After the horrific shooting in Las Vegas, the impulse of politicians is to lower flags, offer moments of silence and lead somber tributes. But what we need most of all isn’t mourning but action to lower the toll of guns in America.
We needn’t simply acquiesce in this kind of slaughter. When Australia suffered a mass shooting in 1996, the country united behind tougher laws on firearms.
The result is that the gun homicide rate was almost halved, and the gun suicide rate dropped by half, according to The Journal of Public Health Policy. America’s gun homicide rate is now about 20 times Australia’s.
Skeptics will say that there are no magic wands, and they’re right. But it is unconscionable for politicians to continue to empower killers at this scale.
Since 1970, more Americans have died from guns (including suicides, murders and accidents) than the sum total of all the Americans who died in all the wars in American history, back to the American Revolution. Every day, some 92 Americans die from guns, and American kids are 14 times as likely to die from guns as children in other developed countries, according to David Hemenway of Harvard.

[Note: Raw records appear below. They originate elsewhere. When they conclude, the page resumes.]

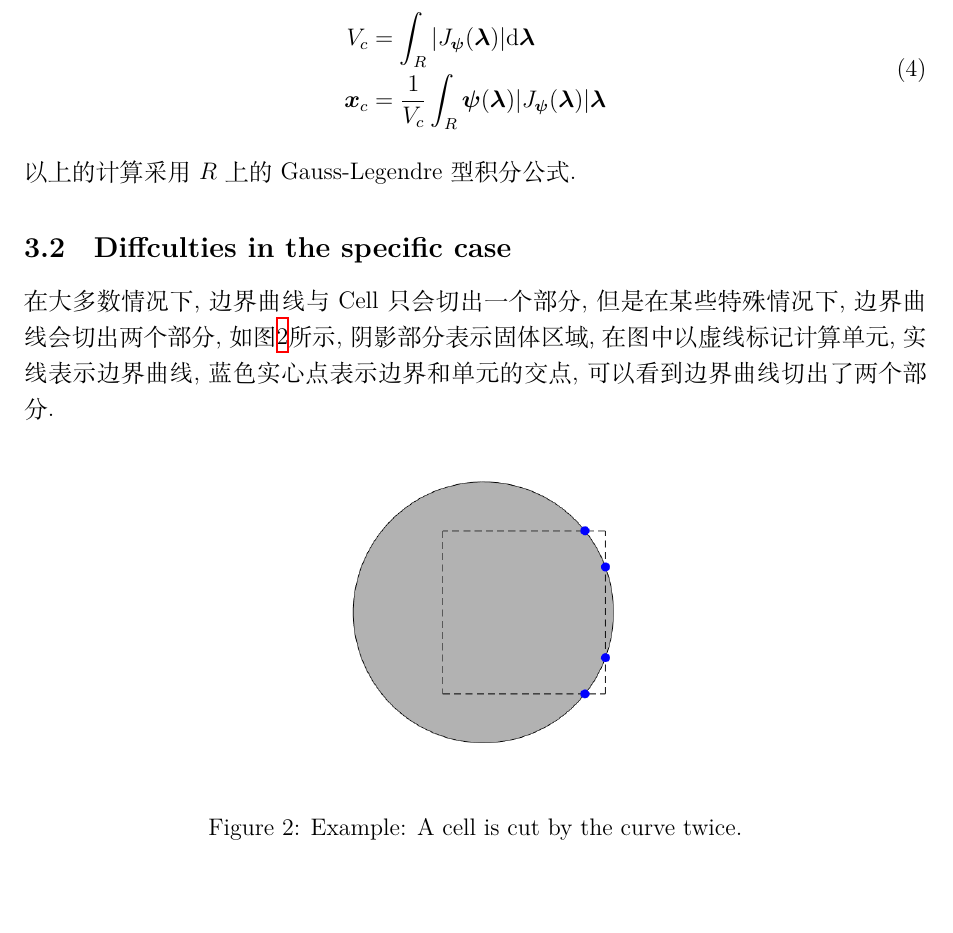
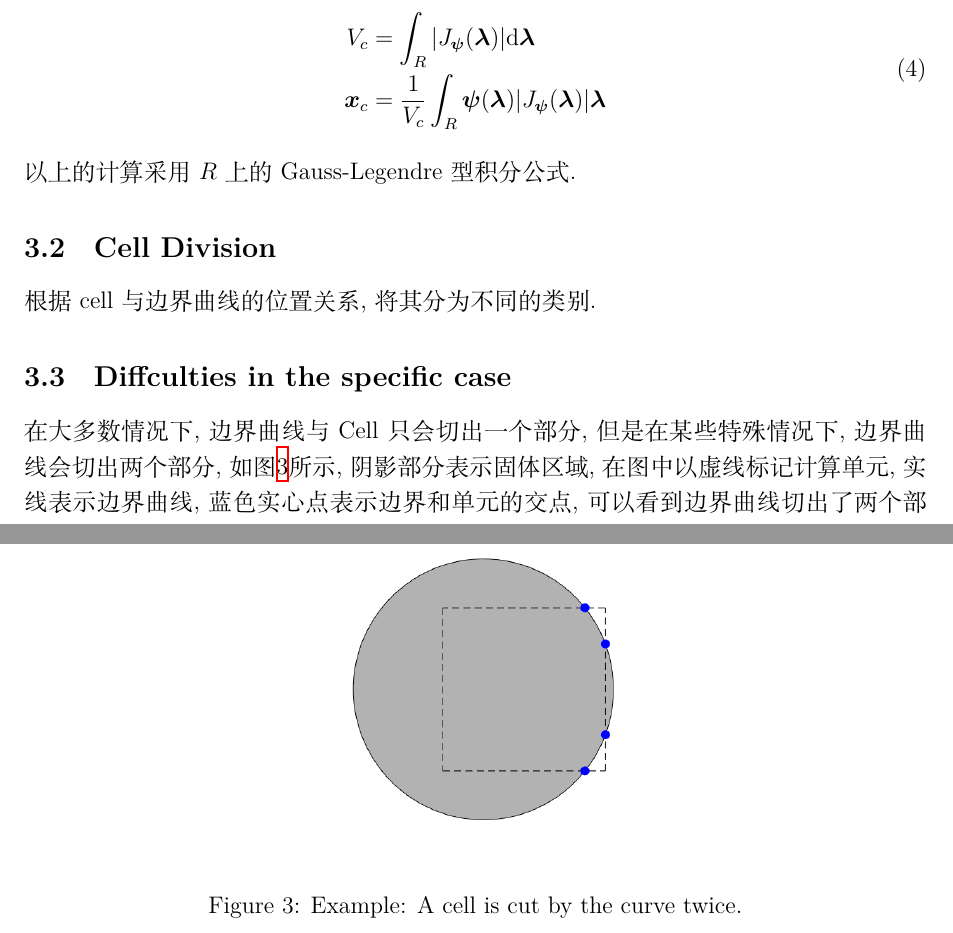
Before and after one commit to LiRayX/GePuP, a LaTeX paper (doc/ballsinking.tex, which reads doc/ouparticle.cls): part of page 3 of 4 before the commit and two parts of pages 3 and 5 of 5 after it, the two joined at a grey line, cut so that both start at the same text, the shorter picture padded with empty space. Compiled offline with XeLaTeX.

Commit message:
new picture

```diff
--- a/doc/ballsinking.tex
+++ b/doc/ballsinking.tex
@@ -99,3 +99,5 @@ $$\boldsymbol \tau = -pI + \nu (\nabla \boldsymbol{u} + (\nabla \boldsymbol{u})^
 \end{equation}
 以上的计算采用$R$上的Gauss-Legendre型积分公式.
 
+\subsection{Cell Division}
+根据cell与边界曲线的位置关系,将其分为不同的类别.
@@ -102,3 +108,7 @@ $$\boldsymbol \tau = -pI + \nu (\nabla \boldsymbol{u} + (\nabla \boldsymbol{u})^
+    \label{fig:cell_division}
+\end{figure}
+
+
 \subsection{Diffculties in the specific case}
 在大多数情况下,边界曲线与Cell只会切出一个部分,但是在某些特殊情况下,边界曲线会切出两个部分,如图\ref{fig:cut_cell_example}所示,阴影部分表示固体区域,在图中以虚线标记计算单元,实线表示边界曲线,蓝色实心点表示边界和单元的交点,可以看到边界曲线切出了两个部分.
 
--- a/doc/ouparticle.cls
+++ b/doc/ouparticle.cls
@@ -23,6 +23,7 @@
 \usepackage{xeCJK,hyperref,listings}
 \usepackage{xcolor}
 \usepackage{tikz}
+\usepackage{svg}
 \lstset{
     basicstyle=\ttfamily\footnotesize,
     keywordstyle=\color{blue},
```
Also changed, not shown: doc/ballsinking.pdf, doc/figure/cycle.png (added), doc/ballsinking.tex (7 more changed lines), 5 other files.
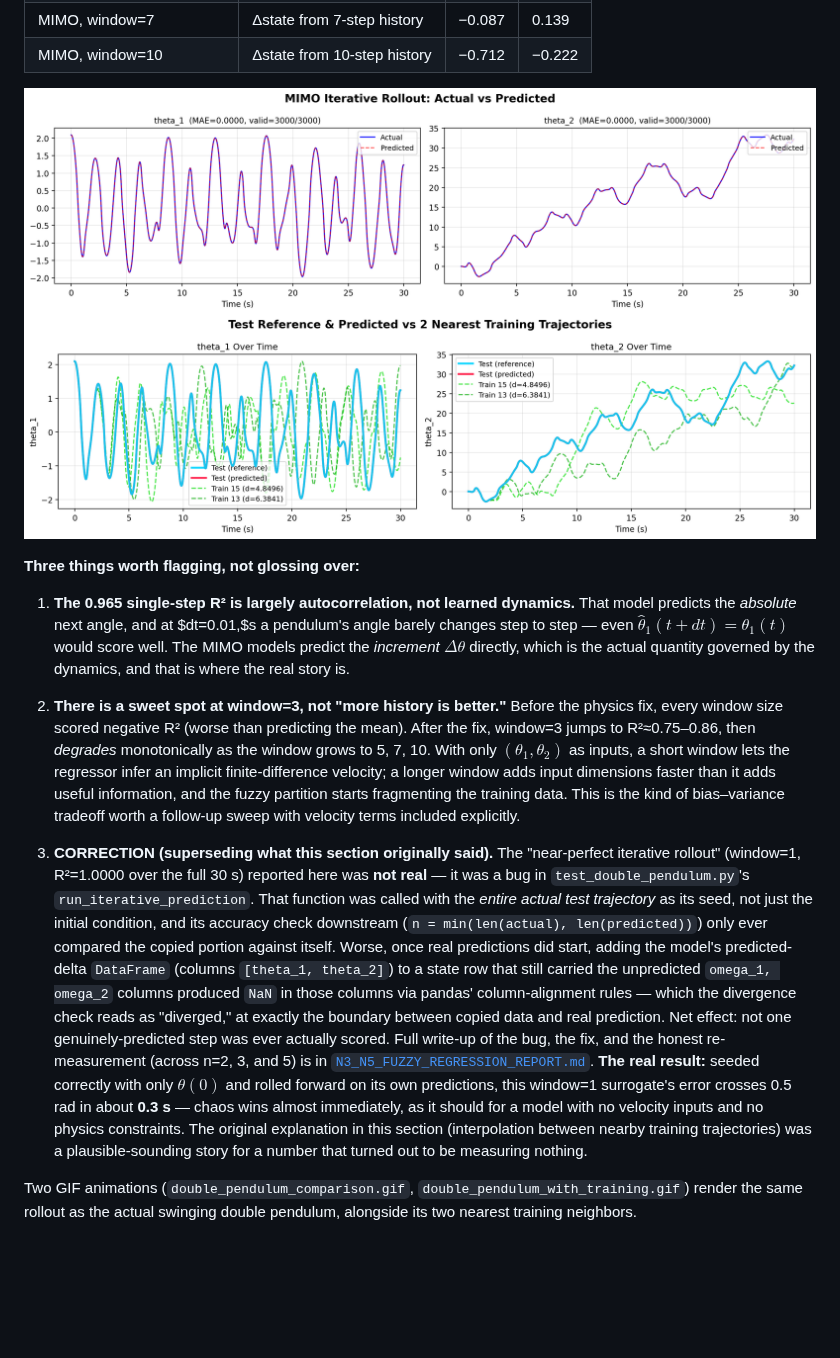
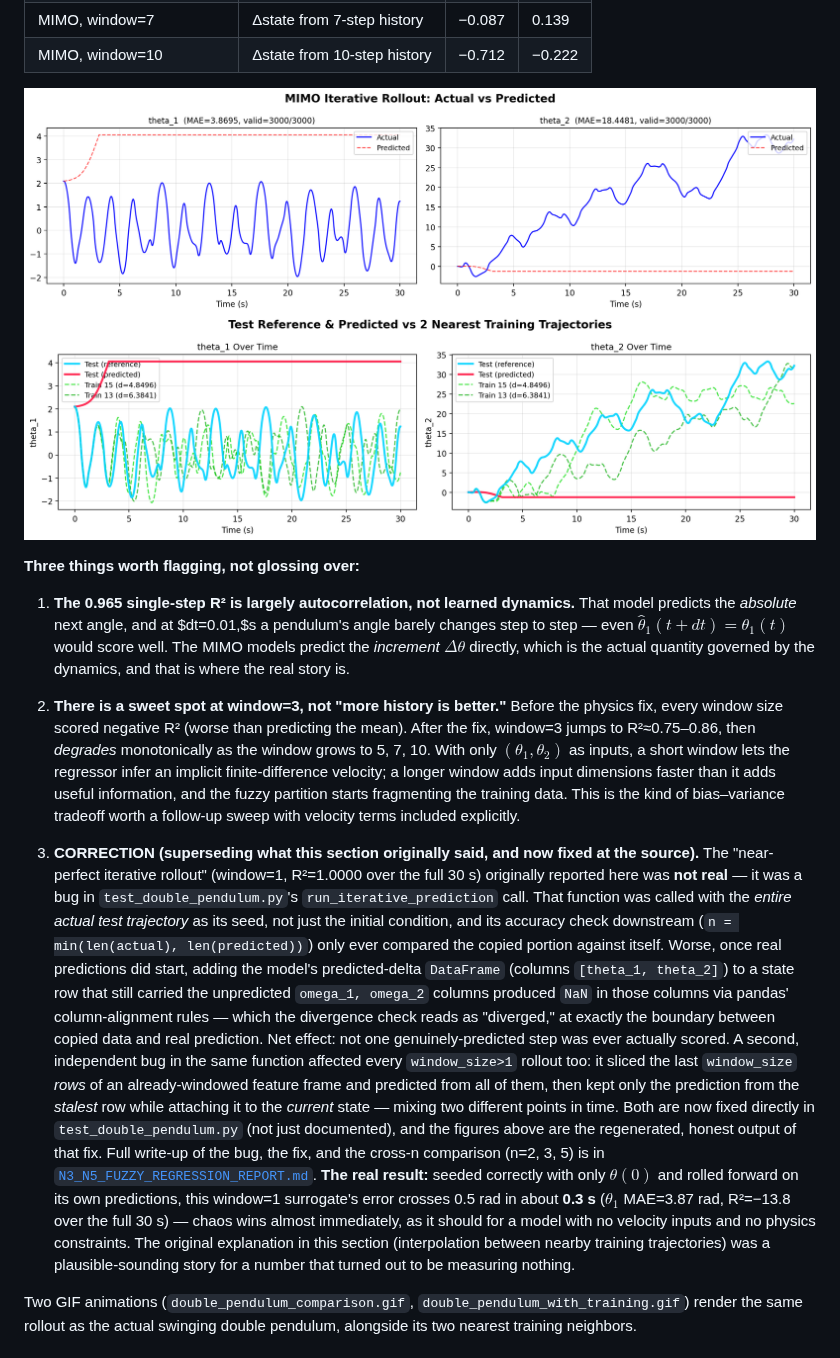
Before and after one commit to fundthmcalculus/grad-school, a Markdown page: AnalyticalDynamics/DOUBLE_PENDULUM_REPORT.md, the part around the change. Rendered like a GitHub page; pictures changed too: AnalyticalDynamics/mimo_iterative_trajectories.png, AnalyticalDynamics/test_vs_nearest_training.png; blank space fills up the shorter version.

```diff
--- a/AnalyticalDynamics/DOUBLE_PENDULUM_REPORT.md
+++ b/AnalyticalDynamics/DOUBLE_PENDULUM_REPORT.md
@@ -223,29 +223,37 @@ points). Only $(\theta_1,\theta_2)$ are used as model inputs — velocities are
    fragmenting the training data. This is the kind of bias–variance tradeoff
    worth a follow-up sweep with velocity terms included explicitly.
 
-3. **CORRECTION (superseding what this section originally said).** The
-   "near-perfect iterative rollout" (window=1, R²=1.0000 over the full 30 s)
-   reported here was **not real** — it was a bug in
-   `test_double_pendulum.py`'s `run_iterative_prediction`. That function was
-   called with the *entire actual test trajectory* as its seed, not just the
-   initial condition, and its accuracy check downstream (`n = min(len(actual),
-   len(predicted))`) only ever compared the copied portion against itself.
-   Worse, once real predictions did start, adding the model's predicted-delta
-   `DataFrame` (columns `[theta_1, theta_2]`) to a state row that still carried
-   the unpredicted `omega_1, omega_2` columns produced `NaN` in those columns
-   via pandas' column-alignment rules — which the divergence check reads as
-   "diverged," at exactly the boundary between copied data and real
-   prediction. Net effect: not one genuinely-predicted step was ever actually
-   scored. Full write-up of the bug, the fix, and the honest re-measurement
-   (across n=2, 3, and 5) is in
-   [`N3_N5_FUZZY_REGRESSION_REPORT.md`](N3_N5_FUZZY_REGRESSION_REPORT.md).
+3. **CORRECTION (superseding what this section originally said, and now
+   fixed at the source).** The "near-perfect iterative rollout" (window=1,
+   R²=1.0000 over the full 30 s) originally reported here was **not real** —
+   it was a bug in `test_double_pendulum.py`'s `run_iterative_prediction`
+   call. That function was called with the *entire actual test trajectory*
+   as its seed, not just the initial condition, and its accuracy check
+   downstream (`n = min(len(actual), len(predicted))`) only ever compared
+   the copied portion against itself. Worse, once real predictions did
+   start, adding the model's predicted-delta `DataFrame` (columns
+   `[theta_1, theta_2]`) to a state row that still carried the unpredicted
+   `omega_1, omega_2` columns produced `NaN` in those columns via pandas'
+   column-alignment rules — which the divergence check reads as "diverged,"
+   at exactly the boundary between copied data and real prediction. Net
+   effect: not one genuinely-predicted step was ever actually scored. A
+   second, independent bug in the same function affected every
+   `window_size>1` rollout too: it sliced the last `window_size` *rows* of
+   an already-windowed feature frame and predicted from all of them, then
+   kept only the prediction from the *stalest* row while attaching it to
+   the *current* state — mixing two different points in time. Both are now
+   fixed directly in `test_double_pendulum.py` (not just documented), and
+   the figures above are the regenerated, honest output of that fix. Full
+   write-up of the bug, the fix, and the cross-n comparison (n=2, 3, 5) is
+   in [`N3_N5_FUZZY_REGRESSION_REPORT.md`](N3_N5_FUZZY_REGRESSION_REPORT.md).
    **The real result:** seeded correctly with only $\theta(0)$ and rolled
    forward on its own predictions, this window=1 surrogate's error crosses
-   0.5 rad in about **0.3 s** — chaos wins almost immediately, as it should
-   for a model with no velocity inputs and no physics constraints. The
-   original explanation in this section (interpolation between nearby
-   training trajectories) was a plausible-sounding story for a number that
-   turned out to be measuring nothing.
+   0.5 rad in about **0.3 s** ($\theta_1$ MAE=3.87 rad, R²=−13.8 over the
+   full 30 s) — chaos wins almost immediately, as it should for a model with
+   no velocity inputs and no physics constraints. The original explanation
+   in this section (interpolation between nearby training trajectories) was
+   a plausible-sounding story for a number that turned out to be measuring
+   nothing.
 
 Two GIF animations (`double_pendulum_comparison.gif`,
 `double_pendulum_with_training.gif`) render the same rollout as the actual
```
Also changed, not shown: AnalyticalDynamics/N3_N5_FUZZY_REGRESSION_REPORT.md (+20 -0 lines), 3 other files.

We’re not helpless. Here are modest steps we could take that would, collectively, make a difference:
1. Impose universal background checks before buying a gun. More than 4 out of 5 Americans support this measure, to prevent criminals or terrorists from obtaining guns. Harvard research suggests that because of loopholes, 22 percent of guns are acquired without a background check.
2. Ban bump stocks, which allow semiautomatic rifles to fire more like automatics. In Las Vegas, a single gunman was able to shoot hundreds of people because he had converted guns to bump-stock firing.
3. Impose an age limit of 21 on gun purchases. This is already the law for handgun purchases in many states, and it mirrors the law on buying alcohol.
4. Enforce a ban on possession of guns by anyone subject to a domestic violence protection order. This is a moment when people are upset and prone to violence.
5. Limit gun purchases by any one person to no more than, say, two a month and tighten rules on straw purchasers who buy for criminals. Make serial numbers harder to remove.
6. Adopt microstamping of cartridges so that they can be traced to the gun that fired them, which is useful for solving gun crimes.
7. Invest in “smart gun” purchases by police departments or the U.S. military, to promote their use. Such guns incorporate technology to restrict their operation, such as not firing without a PIN, a fingerprint or a device in proximity, like a special bracelet, so that children cannot misuse them and they are less vulnerable to theft.
8. Require safe storage, to reduce theft, suicide and accidents by children.
9. Invest in research to see what interventions will be more effective in reducing gun deaths, so we can base our policies on robust evidence.
These are all modest steps that shouldn’t be controversial, and I can’t claim that they would have an overwhelming effect. But public health experts think it’s plausible that well-crafted safety measures could over time reduce gun deaths by one-third — or more than 10,000 a year.
It might be that nothing could have prevented the slaughter in Las Vegas, but mass shootings are anomalies: Most gun deaths occur in ones or twos, usually with handguns (which kill far more people than assault rifles), and suicides outnumber murders. And we can chip away at gun violence as a whole.
When Connecticut tightened handgun laws, gun homicides there fell by 40 percent. Conversely, Missouri loosened handgun laws, and firearm homicides there rose by 25 percent.
In every other sphere of life, we use safety regulations to try — however imperfectly — to reduce death and injury.
For example, the Occupational Safety and Health Administration has seven pages of rules about ladders, which kill 300 people a year. Yet the federal government doesn’t make a serious effort to reduce gun deaths, with a toll more than 100 times as high.
Gun advocates invariably respond: Cars kill as many people as firearms, but we don’t ban cars. No, but automobiles are an excellent example of intelligent regulation that makes lethal products safer.
By my calculations, we’ve reduced the auto fatality rate per 100 million miles driven by more than 95 percent since 1921. This was accomplished through seat belts, air bags, padded dashboards, better bumpers, lighted roads, highway guardrails, graduated licenses for young people, crackdowns on drunken driving, and so on. We haven’t eliminated auto deaths, but we have reduced the toll — and we should do the same with guns.
The gun lobby says that this isn’t a time for politics. But if we can’t learn lessons from tragedies, we’re doomed to repeat them. Massive gun violence is a particularly American horror and is completely unnecessary.
So let’s mourn. But even more important, let’s act.
Nicholas Kristof is a columnist for The New York Times.